Salt Lake City Airport

To efficiently design each of the buildings simultaneously, we put in place lean processes such as pull planning, feedback loops and constraint logs. We spent a lot of upfront time working out scripts and workflows that made it possible to perform tasks that previously required weeks in just hours.

Describe HOK’s involvement with the U.S. Resiliency Council.

HOK is a founding member of the U.S. Resiliency Council, which is seeking to improve the understanding of structural design for resilience by implementing rating systems that describe the performance of buildings during natural disasters such as earthquakes.

Much of the general public believes that meeting building codes makes a structure earthquake-proof. In reality, the code intent is that a building should be life safe in the event of an earthquake. This means that occupants can safely exit the building but structural and nonstructural damage may make the building uneconomical to repair. The 2011 earthquake in Christchurch, New Zealand, is a good example. Though many of the buildings were life safe, an assessment after the disaster reported that roughly 70 percent of the city’s central business district had to be torn down and rebuilt.

HOK is a leader in resilient design. The USRC’s new rating system goes a step beyond building codes, looking at the performance of a building in three dimensions: safety, damage and recovery. This is a new tool that we can use with our clients to document the contributions of their projects to developing more resilient communities.

Do you have advice for young engineers?

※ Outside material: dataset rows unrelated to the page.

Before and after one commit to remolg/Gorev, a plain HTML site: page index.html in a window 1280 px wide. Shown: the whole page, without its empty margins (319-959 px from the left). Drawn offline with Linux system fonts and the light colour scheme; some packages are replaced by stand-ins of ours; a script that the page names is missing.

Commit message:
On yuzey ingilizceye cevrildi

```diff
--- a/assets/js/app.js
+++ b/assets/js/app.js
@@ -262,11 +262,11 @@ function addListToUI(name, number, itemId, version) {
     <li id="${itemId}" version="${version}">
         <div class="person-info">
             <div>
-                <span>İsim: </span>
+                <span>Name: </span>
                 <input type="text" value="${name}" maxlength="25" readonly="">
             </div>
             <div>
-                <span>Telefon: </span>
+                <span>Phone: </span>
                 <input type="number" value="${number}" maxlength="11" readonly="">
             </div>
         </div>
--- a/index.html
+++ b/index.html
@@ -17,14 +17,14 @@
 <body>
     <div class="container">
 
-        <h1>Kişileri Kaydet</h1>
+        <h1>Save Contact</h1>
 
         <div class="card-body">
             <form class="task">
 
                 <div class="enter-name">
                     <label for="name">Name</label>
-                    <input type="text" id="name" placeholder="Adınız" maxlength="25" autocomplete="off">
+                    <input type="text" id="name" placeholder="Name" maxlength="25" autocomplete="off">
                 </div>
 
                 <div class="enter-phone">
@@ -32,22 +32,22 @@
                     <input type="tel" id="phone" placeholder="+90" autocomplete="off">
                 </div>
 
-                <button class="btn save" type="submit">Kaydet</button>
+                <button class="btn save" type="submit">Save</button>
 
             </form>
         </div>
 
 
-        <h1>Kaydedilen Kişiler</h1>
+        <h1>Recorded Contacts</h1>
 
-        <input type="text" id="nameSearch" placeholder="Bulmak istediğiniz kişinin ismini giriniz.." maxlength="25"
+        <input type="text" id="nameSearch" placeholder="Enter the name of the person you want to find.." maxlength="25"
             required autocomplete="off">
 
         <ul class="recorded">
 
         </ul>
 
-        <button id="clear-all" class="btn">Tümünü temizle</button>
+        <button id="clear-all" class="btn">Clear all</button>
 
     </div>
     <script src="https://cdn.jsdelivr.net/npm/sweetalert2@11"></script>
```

Learn the art and science of engineering in your first few years. Develop technical depth in several areas that interest you. Don’t just do what people tell you to do. Ask lots of questions to know exactly what you’re doing and why. Asking and understanding why often leads to innovation.